* THE TASK
What lines in the material hold the string "images"? Return every one of them.
----
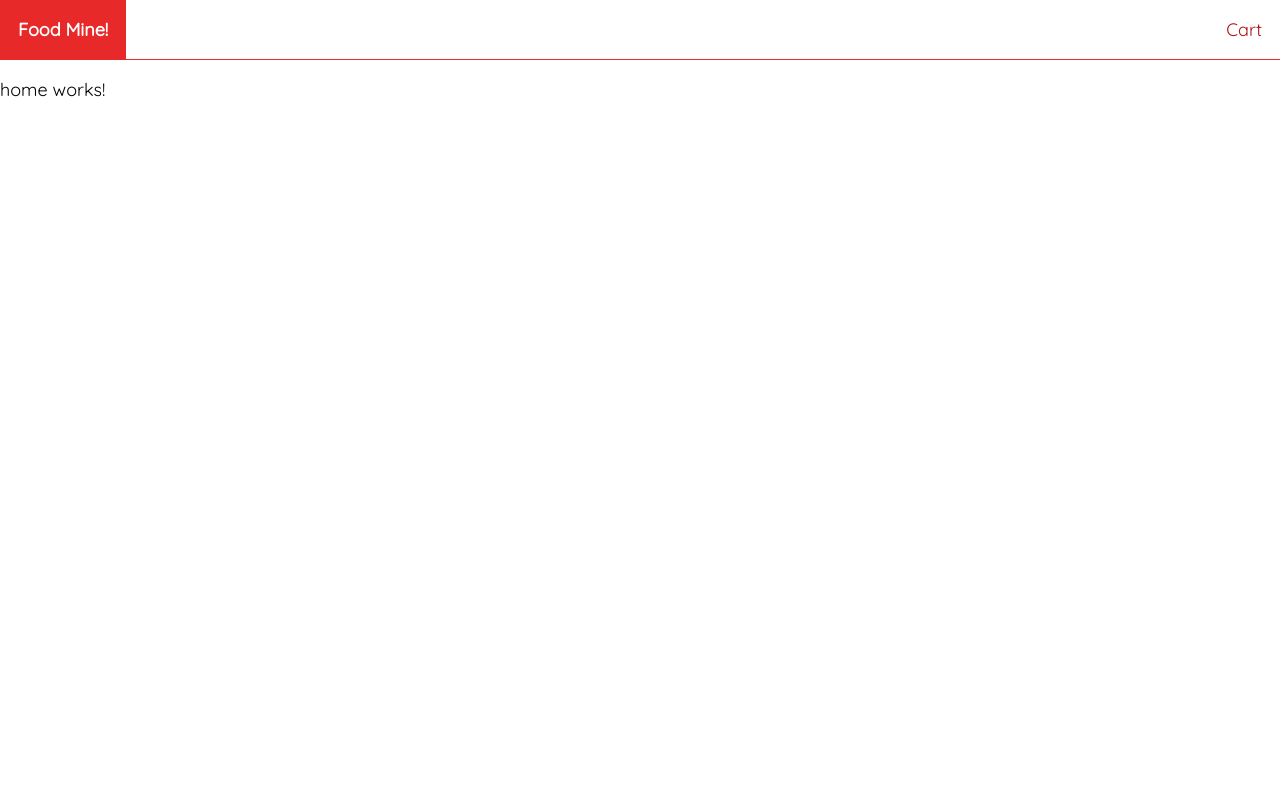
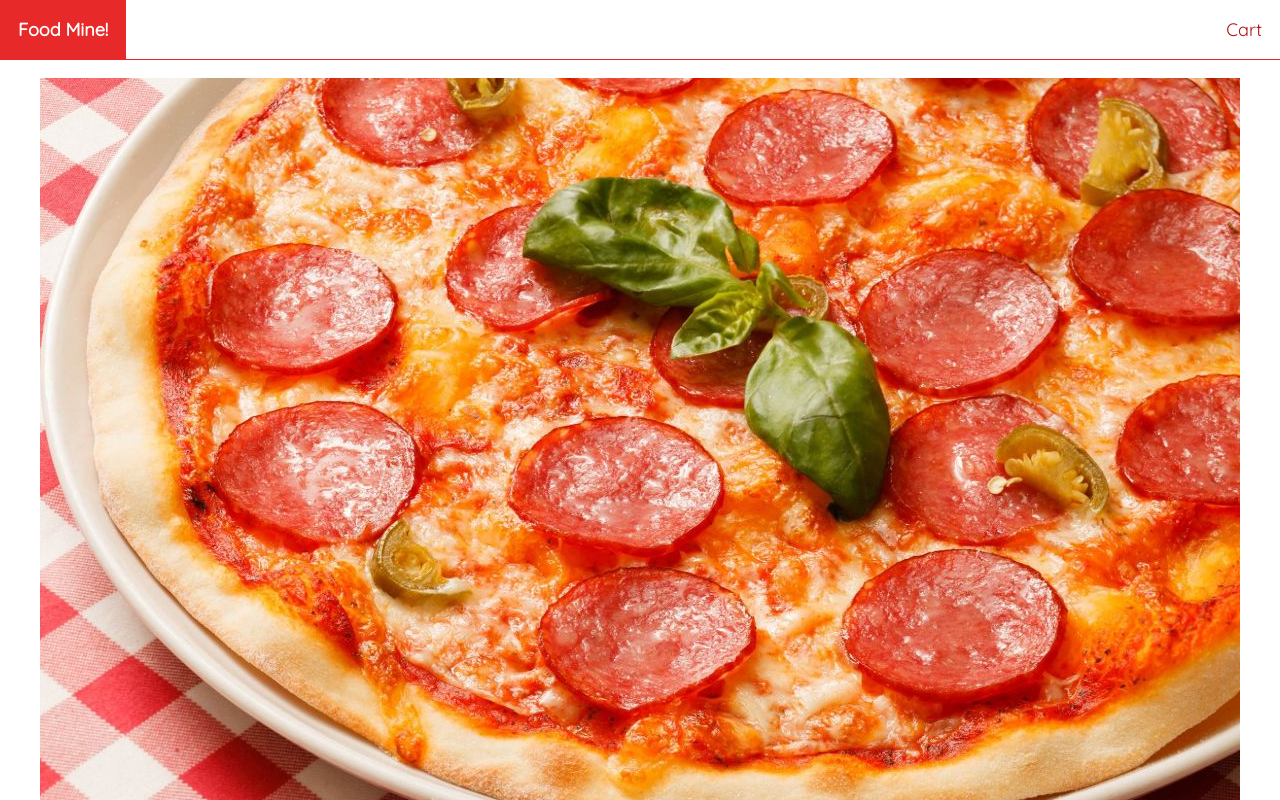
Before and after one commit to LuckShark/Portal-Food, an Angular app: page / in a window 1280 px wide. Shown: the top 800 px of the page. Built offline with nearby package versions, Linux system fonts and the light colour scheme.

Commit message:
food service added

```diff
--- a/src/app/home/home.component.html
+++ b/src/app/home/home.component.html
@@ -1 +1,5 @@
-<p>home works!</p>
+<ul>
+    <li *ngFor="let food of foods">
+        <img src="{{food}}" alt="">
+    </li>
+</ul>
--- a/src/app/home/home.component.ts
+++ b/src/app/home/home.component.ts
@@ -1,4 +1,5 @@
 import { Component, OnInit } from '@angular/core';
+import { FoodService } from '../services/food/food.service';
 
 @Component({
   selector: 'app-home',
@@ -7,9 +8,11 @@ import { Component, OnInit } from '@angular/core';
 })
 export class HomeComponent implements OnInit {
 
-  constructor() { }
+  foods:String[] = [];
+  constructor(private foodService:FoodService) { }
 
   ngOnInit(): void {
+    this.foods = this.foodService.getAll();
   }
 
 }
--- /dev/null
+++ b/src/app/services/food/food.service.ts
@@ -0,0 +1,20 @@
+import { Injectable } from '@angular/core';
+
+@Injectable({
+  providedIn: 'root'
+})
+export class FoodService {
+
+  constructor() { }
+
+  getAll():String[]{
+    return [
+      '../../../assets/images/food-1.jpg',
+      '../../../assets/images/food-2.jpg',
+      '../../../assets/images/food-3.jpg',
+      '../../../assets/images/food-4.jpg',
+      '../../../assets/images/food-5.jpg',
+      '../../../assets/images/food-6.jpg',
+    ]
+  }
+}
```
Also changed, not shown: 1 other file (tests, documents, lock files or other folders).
----
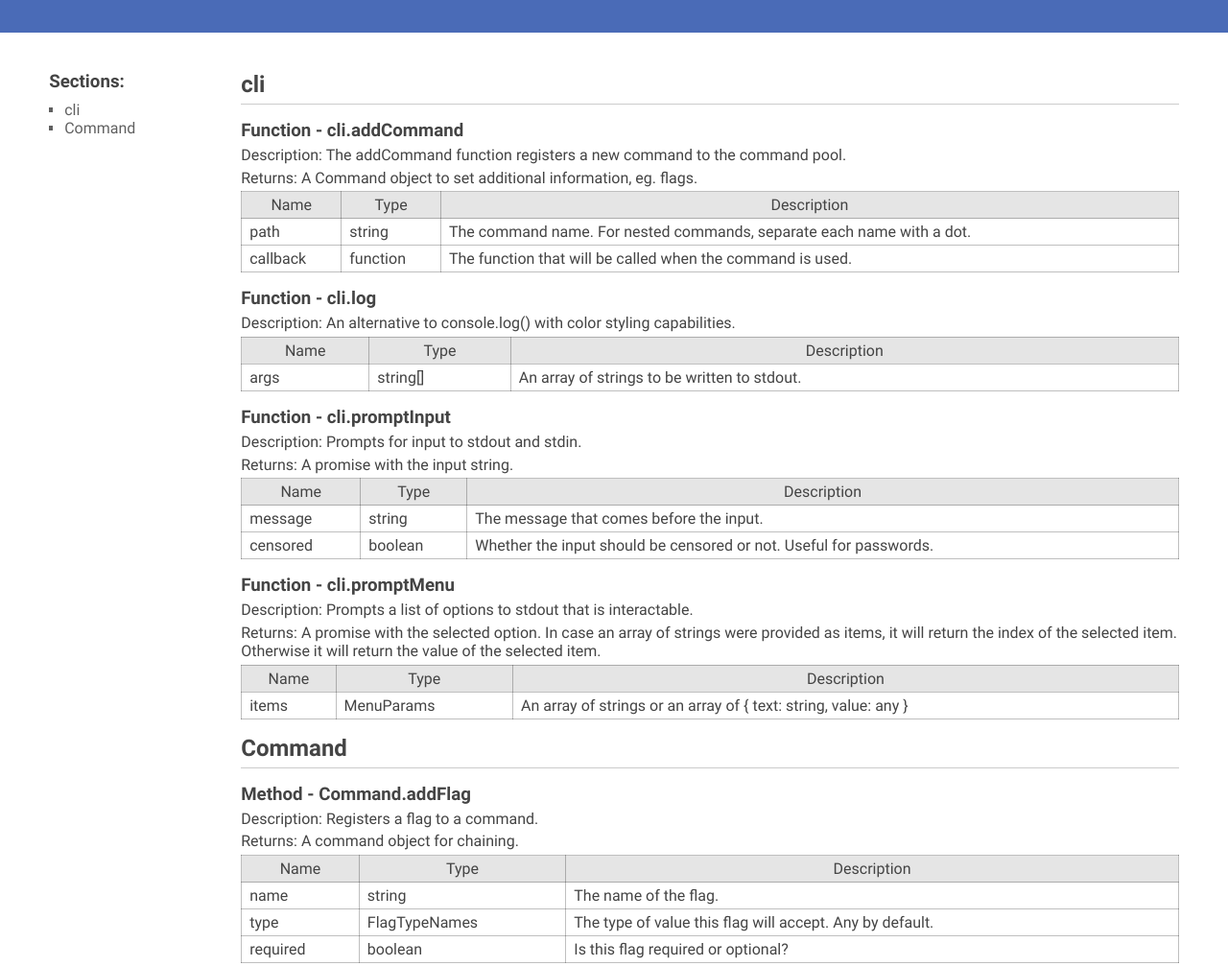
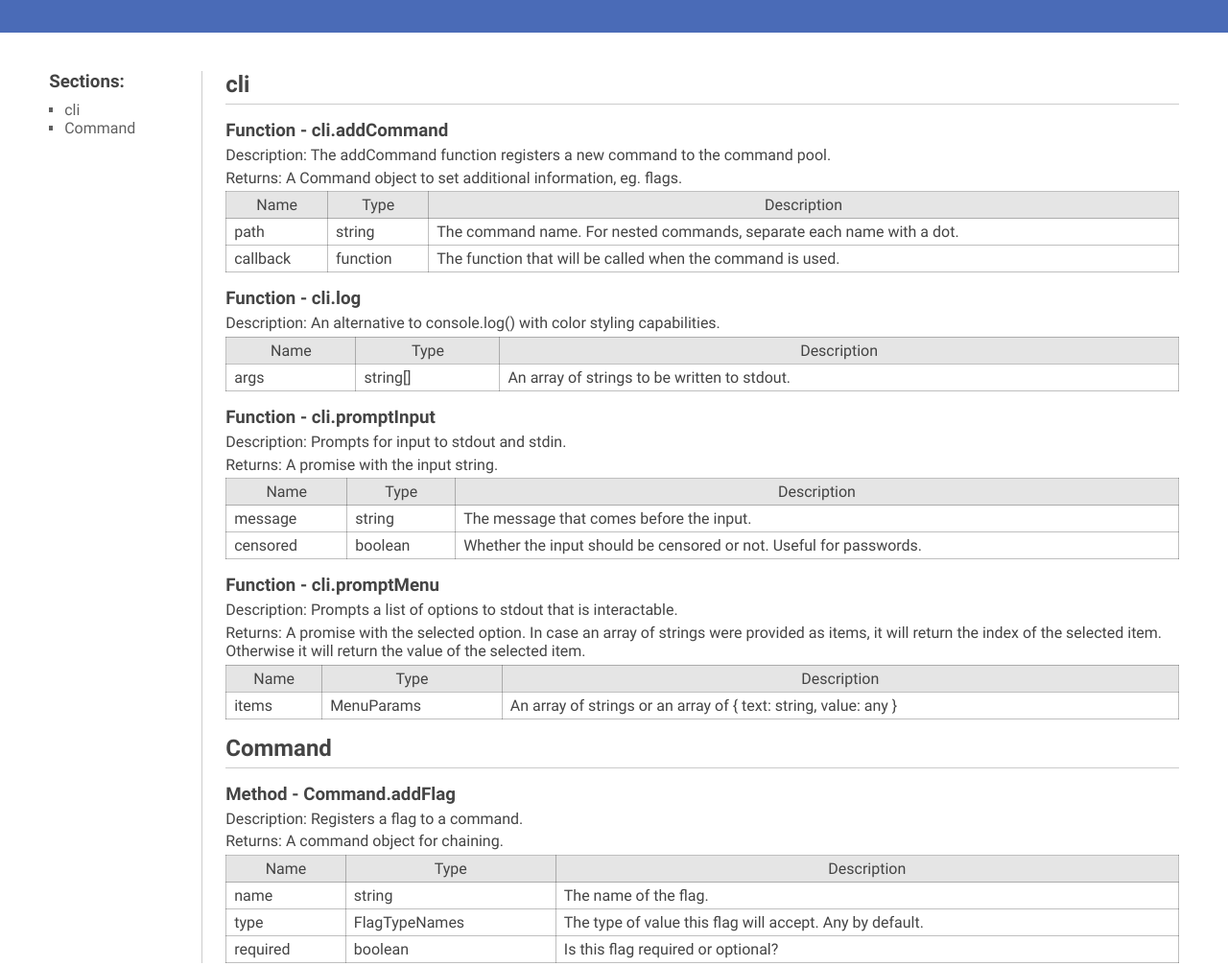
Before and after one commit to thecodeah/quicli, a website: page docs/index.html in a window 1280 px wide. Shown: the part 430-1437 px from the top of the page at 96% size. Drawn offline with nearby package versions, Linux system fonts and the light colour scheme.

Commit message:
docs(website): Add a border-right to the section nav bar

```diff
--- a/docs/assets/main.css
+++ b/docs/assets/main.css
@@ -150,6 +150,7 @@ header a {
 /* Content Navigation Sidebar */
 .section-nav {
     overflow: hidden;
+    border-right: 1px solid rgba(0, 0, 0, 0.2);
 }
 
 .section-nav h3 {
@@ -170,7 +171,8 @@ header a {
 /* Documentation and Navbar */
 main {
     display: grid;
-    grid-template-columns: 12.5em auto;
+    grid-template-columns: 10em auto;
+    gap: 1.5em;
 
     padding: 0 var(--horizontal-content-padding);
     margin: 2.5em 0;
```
----
* SOLUTION TO THIS TASK
+      '../../../assets/images/food-1.jpg',
+      '../../../assets/images/food-2.jpg',
+      '../../../assets/images/food-3.jpg',
+      '../../../assets/images/food-4.jpg',
+      '../../../assets/images/food-5.jpg',
+      '../../../assets/images/food-6.jpg',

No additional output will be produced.